The transition from academic study to the workplace—even one in academia—can be a bumpy one. Natalie Lundsteen writes about how many of the traits that make a successful doctoral student are at odds with the traits needed to land a job after securing your degree. She observes, “as a doctoral researcher...the entire process of undertaking a Ph.D. encouraged independent thinking and creation of original ideas. In seminars, graduate students and scholars argue ideas, dissect theories, and rethink concepts. Pushing back is the norm, and an innovative mind-set is encouraged. Yet, for job-seeking Ph.D.s, skipping directions, ignoring instructions, or coming up with a new way to do things can be more than just embarrassing or awkward. It can literally cost you a job. So put your Ph.D. self back into childhood color-inside-the-lines thinking, because most of the time with job applications, when you don’t follow directions, you don’t get a do-over.”

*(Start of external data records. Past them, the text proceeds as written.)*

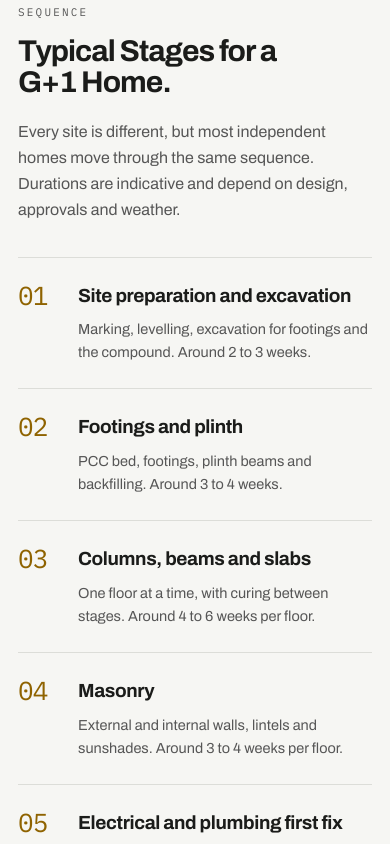
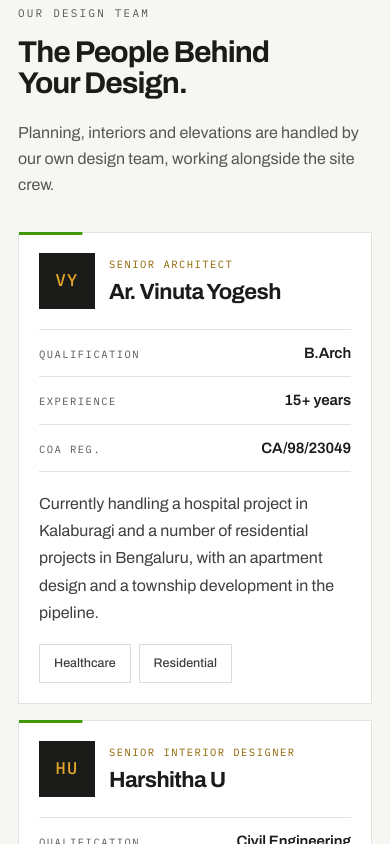
Before and after one commit to VivekKaliyaperumal/dude, a Next.js app: page /construction in a window 390 px wide. Shown: the part 3900-4744 px from the top of the page. Built offline with nearby package versions, Linux system fonts and the light colour scheme; no server answers.

Commit message:
architect details added and interior design material added.

```diff
--- a/app/construction/page.tsx
+++ b/app/construction/page.tsx
@@ -5,6 +5,7 @@ import { buildMetadata } from "@/lib/seo";
 import { CtaBand } from "@/components/chrome/CtaBand";
 import { PageHero } from "@/components/chrome/PageHero";
 import { CivilConstructionSection } from "@/components/sections/CivilConstructionSection";
+import { DesignTeam } from "@/components/sections/DesignTeam";
 import { FaqSection } from "@/components/sections/FaqSection";
 import { NumberedCards } from "@/components/sections/NumberedCards";
 import { NumberedList } from "@/components/sections/NumberedList";
@@ -34,6 +35,7 @@ export default function ConstructionPage() {
         items={scopeOfServices}
         minCol={320}
       />
+      <DesignTeam />
       <NumberedList eyebrow="Sequence" title="Typical Stages for a G+1 Home." lede={constructionCopy.stagesLede} rows={stagesG1} />
       <NumberedCards eyebrow="To get started" title="What We Need From You." lede={constructionCopy.needLede} items={needFromYou} minCol={320}>
         <Reveal className="mt-8">
--- a/app/materials/page.tsx
+++ b/app/materials/page.tsx
@@ -12,7 +12,7 @@ import { NumberedList } from "@/components/sections/NumberedList";
 import { SupplyProcessSection } from "@/components/sections/SupplyProcessSection";
 
 const lede =
-  "Cement, steel, sand, aggregates, blocks, bricks and ready mix concrete — sourced and coordinated through one team across Karnataka.";
+  "Cement, steel, sand, aggregates, blocks, bricks and ready mix concrete, through to plywood, laminates, hardware and other interior materials — sourced and coordinated through one team across Karnataka.";
 
 export const metadata = buildMetadata({
   title: "Construction Materials, From Foundation to Finishing",
--- a/components/chrome/Footer.tsx
+++ b/components/chrome/Footer.tsx
@@ -23,7 +23,7 @@ const whatWeDo = [
 
 /** "Cement, TMT Steel, … and Ready Mix Concrete" from the real category list, so it never drifts from the Materials page. */
 const structuralNames = structuralMaterials.map((m) => m.name);
-const materialsLine = `${structuralNames.slice(0, -1).join(", ")} and ${structuralNames.at(-1)}, plus finishing materials.`;
+const materialsLine = `${structuralNames.slice(0, -1).join(", ")} and ${structuralNames.at(-1)}, plus finishing and interior materials.`;
 
 /**
  * Site footer, four columns from the nav breakpoint:
--- /dev/null
+++ b/components/sections/DesignTeam.tsx
@@ -0,0 +1,75 @@
+import type { CSSProperties } from "react";
+import { constructionCopy, designTeam } from "@/content/construction";
+import { Chip } from "@/components/ui/Chip";
+import { Container } from "@/components/ui/Container";
+import { Reveal } from "@/components/ui/Reveal";
+import { SectionHeading } from "@/components/ui/SectionHeading";
+
+/** "Our design team" (Construction). Monogram cards, no photos by the owner's request. */
+export function DesignTeam() {
+  return (
+    <section id="design-team" className="border-t border-line bg-paper py-section">
+      <Container>
+        <SectionHeading
+          layout="split"
+          eyebrow="Our design team"
+          title="The People Behind Your Design."
+          lede={constructionCopy.teamLede}
+        />
+        <div className="mt-block grid gap-[clamp(16px,2vw,24px)] split:grid-cols-2">
+          {designTeam.map((m, i) => (
+            <Reveal
+              key={m.name}
+              as="article"
+              delay={i * 110}
+              className="group relative flex flex-col border border-line bg-white p-panel transition-[transform,box-shadow] duration-[400ms] hover:-translate-y-1.5 hover:shadow-lift motion-reduce:transition-none"
+            >
+              <span
+                aria-hidden
+                className="absolute inset-x-0 -top-px h-[3px] origin-left scale-x-[.18] bg-green transition-transform duration-[600ms] ease-out-expo group-hover:scale-x-100 motion-reduce:transition-none"
+              />
+              <header className="flex items-center gap-[clamp(14px,1.8vw,22px)]">
+                <span
+                  aria-hidden
+                  className="grid size-[clamp(56px,6vw,72px)] shrink-0 place-items-center bg-ink font-mono text-[clamp(17px,1.8vw,21px)] font-medium tracking-[.08em] text-gold"
+                >
+                  {m.initials}
+                </span>
+                <div className="min-w-0">
+                  <p className="label-mono text-bronze">{m.role}</p>
+                  <h3 className="mt-2 text-h3 font-bold text-ink">{m.name}</h3>
+                </div>
+              </header>
+
+              {/* Column count follows the member's facts (COA only for registered architects), so no empty cell. */}
+              <dl
+                className="mt-[clamp(20px,2.4vw,30px)] grid grid-cols-1 border-y border-line tight:grid-cols-(--facts-cols)"
+                style={{ "--facts-cols": `repeat(${m.facts.length}, minmax(0, 1fr))` } as CSSProperties}
+              >
+                {m.facts.map((f) => (
+                  <div
+                    key={f.k}
+                    className="flex items-baseline justify-between gap-4 border-line py-3 not-last:border-b tight:block tight:py-4 tight:not-last:border-r tight:not-last:border-b-0 tight:not-first:pl-4"
+                  >
+                    <dt className="label-mono text-muted">{f.k}</dt>
+                    <dd className="text-[15px] font-semibold tracking-[-.01em] text-ink tight:mt-1.5">{f.v}</dd>
+                  </div>
+                ))}
+              </dl>
+
+              <p className="mt-[clamp(18px,2vw,24px)] text-base leading-[1.7] text-mid">{m.bio}</p>
+
+              <ul className="mt-auto flex flex-wrap gap-2 pt-[clamp(18px,2vw,24px)]" aria-label="Areas of work">
+                {m.tags.map((t) => (
+                  <li key={t}>
+                    <Chip variant="light">{t}</Chip>
+                  </li>
+                ))}
+              </ul>
+            </Reveal>
+          ))}
+        </div>
+      </Container>
+    </section>
+  );
+}
--- a/content/construction.ts
+++ b/content/construction.ts
@@ -19,7 +19,47 @@ export const constructionCopy = {
   stagesLede:
     "Every site is different, but most independent homes move through the same sequence. Durations are indicative and depend on design, approvals and weather.",
   needLede: "The more of this you have ready, the faster we can give you a clear scope and quotation.",
+  teamLede: "Planning, interiors and elevations are handled by our own design team, working alongside the site crew.",
 } as const;
+
+export type TeamMember = {
+  initials: string;
+  name: string;
+  role: string;
+  facts: readonly { k: string; v: string }[];
+  tags: readonly string[];
+  bio: string;
+};
+
+/**
+ * "Our design team". Details supplied by the owner on 29-Sep-2026. Only COA-registered members carry
+ * the "Ar." prefix, the "Architect" title and a COA line. No photos, by the owner's request.
+ */
+export const designTeam: readonly TeamMember[] = [
+  {
+    initials: "VY",
+    name: "Ar. Vinuta Yogesh",
+    role: "Senior Architect",
+    facts: [
+      { k: "Qualification", v: "B.Arch" },
+      { k: "Experience", v: "15+ years" },
+      { k: "COA Reg.", v: "CA/98/23049" },
+    ],
+    tags: ["Healthcare", "Residential"],
+    bio: "Currently handling a hospital project in Kalaburagi and a number of residential projects in Bengaluru, with an apartment design and a township development in the pipeline.",
+  },
+  {
+    initials: "HU",
+    name: "Harshitha U",
+    role: "Senior Interior Designer",
+    facts: [
+      { k: "Qualification", v: "Civil Engineering" },
+      { k: "Experience", v: "9+ years" },
+    ],
+    tags: ["2D interior design", "3D interior design", "3D exterior elevations", "Residential", "Commercial"],
+    bio: "I’m an Interior Designer with 9+ years of experience, creating elegant, functional, and personalized spaces. I turn your vision into beautiful interiors with thoughtful design and attention to detail.",
+  },
+];
 
 /** "What Our Construction Team Handles." */
 export const scopeOfServices: readonly NumberedItem[] = [
--- a/content/materials.ts
+++ b/content/materials.ts
@@ -35,18 +35,36 @@ export const finishingMaterials: readonly Material[] = [
   { n: "19", name: "Other Materials", variants: ["Project-specific"], desc: "Tell us what your project needs and we will source it." },
 ];
 
+/** Interior materials (owner's dealer rate sheet, 29-Sep-2026). Product names only; sizes, brands and rates are confirmed when quoting. No photos yet. */
+export const interiorMaterials: readonly Material[] = [
+  { n: "20", name: "Boards & Plywood", variants: ["Commercial Plywood", "BWP Plywood", "MR Plywood", "MDF", "HDHMR", "Particle Board", "OSB"], desc: "Plywood and engineered boards for wardrobes, kitchens and furniture." },
+  { n: "21", name: "Laminates & Finishes", variants: ["Decorative Laminate", "Acrylic Laminate", "PET High Gloss", "PU Paint Finish", "Veneer", "Natural Veneer", "Edge Band", "PVC Edge Band"], desc: "Surface finishes and edge bands for boards and shutters." },
+  { n: "22", name: "Kitchen Hardware", variants: ["Soft-close Hinges", "Soft-close Drawer Channels", "Tandem Drawers", "Bottle Pull-out", "Cutlery Basket", "Plain Basket", "Corner Carousel", "Tall Unit Pull-out", "Lift-up Mechanism", "Profile Handle", "G / J Profile"], desc: "Fittings and mechanisms for modular kitchens." },
+  { n: "23", name: "Handles & Accessories", variants: ["Cabinet Handles", "Knobs", "Aluminium Profile", "Glass Profile"], desc: "Handles, knobs and profiles for cabinets and shutters." },
+  { n: "24", name: "Interior Glass & Mirrors", variants: ["Clear", "Toughened", "Fluted / Reeded", "Tinted", "Back-painted", "Mirror"], desc: "Glass for shutters, partitions, backsplashes and mirrors." },
+  { n: "25", name: "PVC, Acrylic & WPC", variants: ["PVC Foam Board", "WPC Board", "Acrylic Sheet"], desc: "Boards for wet areas, cladding and signage-style finishes." },
+  { n: "26", name: "False Ceiling", variants: ["Gypsum Board", "MR Gypsum Board", "Cement Board", "Mineral Fibre Tile", "Aluminium Panel"], desc: "Boards and panels for false ceilings and partitions." },
+  { n: "27", name: "Profiles & Metal", variants: ["GI Stud", "GI Track", "GI Channel", "MS Square Pipe", "Aluminium Profile"], desc: "Framing sections for ceilings, partitions and furniture frames." },
+  { n: "28", name: "Countertops", variants: ["Granite", "Quartz", "Sintered Stone", "Marble"], desc: "Stone and engineered surfaces for kitchen and vanity tops." },
+  { n: "29", name: "Adhesives & Consumables", variants: ["Wood Adhesive", "Contact Adhesive", "Silicone Sealant", "PU Foam", "Wood Screws", "Drywall Screws", "Wall Plugs"], desc: "Adhesives, sealants and fixings for carpentry and drywall work." },
+  { n: "30", name: "Flooring & Wall Panels", variants: ["SPC Flooring", "Laminate Flooring", "Engineered Wood", "Wooden Fluted Panel", "PVC Fluted Panel", "WPC Fluted Panel", "Wallpaper"], desc: "Interior flooring and decorative wall panels." },
+  { n: "31", name: "Lighting & Switches", variants: ["LED Strip", "LED Profile", "Downlight", "COB Light", "Track Light", "Modular Switches", "Modular Sockets"], desc: "Lighting and switchgear for interior fit-outs." },
+  { n: "32", name: "Furniture Materials", variants: ["Fabric", "Leatherette", "Foam", "Curtain Fabric", "Blinds"], desc: "Upholstery, soft furnishing and window materials." },
+];
+
+const categoryCount = structuralMaterials.length + finishingMaterials.length + interiorMaterials.length;
+
 /** Home shows the six structural categories that have a photo. */
 export const homeMaterials = structuralMaterials.filter((m) => m.imageKey).slice(0, 6);
 
 export const estimatorCategories = [
   "Steel", "Cement", "Sand", "Aggregate", "Blocks", "Bricks", "RMC", "Tiles", "Plumbing", "Electrical",
-  "Sanitary Ware", "Doors & Windows", "Paints", "Other",
+  "Sanitary Ware", "Doors & Windows", "Paints", "Interior Materials", "Other",
 ] as const;
 export type EstimatorCategory = (typeof estimatorCategories)[number];
 export const estimatorDefaultCategories: readonly EstimatorCategory[] = ["Steel", "Cement", "Sand"];
 
 export const materialsCopy = {
-  homeFootnote:
-    "19 material categories across structural and finishing work, including tiles, plumbing, electrical, sanitary ware, paints and more.",
+  homeFootnote: `${categoryCount} material categories across structural, finishing and interior work, including tiles, plumbing, electrical, plywood, kitchen hardware and more.`,
   listFootnote: "These are material categories, not fixed stock. Availability and brands depend on project requirements.",
 } as const;
--- a/content/site.ts
+++ b/content/site.ts
@@ -35,7 +35,7 @@ export const site = {
   titleDefault:
     "dude & Co. — Construction Material Supplier in Karnataka | Building Materials & Civil Construction",
   description:
-    "dude & Co. supplies construction materials across Karnataka — cement, TMT steel, M-sand, aggregates, bricks, AAC blocks, RMC and finishing materials — and undertakes complete civil construction. Based in Bengaluru. GST registered business.",
+    "dude & Co. supplies construction materials across Karnataka — cement, TMT steel, M-sand, aggregates, bricks, AAC blocks, RMC, finishing and interior materials — and undertakes complete civil construction. Based in Bengaluru. GST registered business.",
 } as const;
 
 export type SocialIcon = "facebook" | "instagram" | "youtube" | "x" | "linkedin";
```
Also changed, not shown: components/sections/MaterialsFull.tsx (+8 -2 lines), 1 other file (tests, documents, lock files or other folders).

She counsels on the importance of thoroughly reading and carefully following application instructions to be sure your application is considered. Read her entire article here.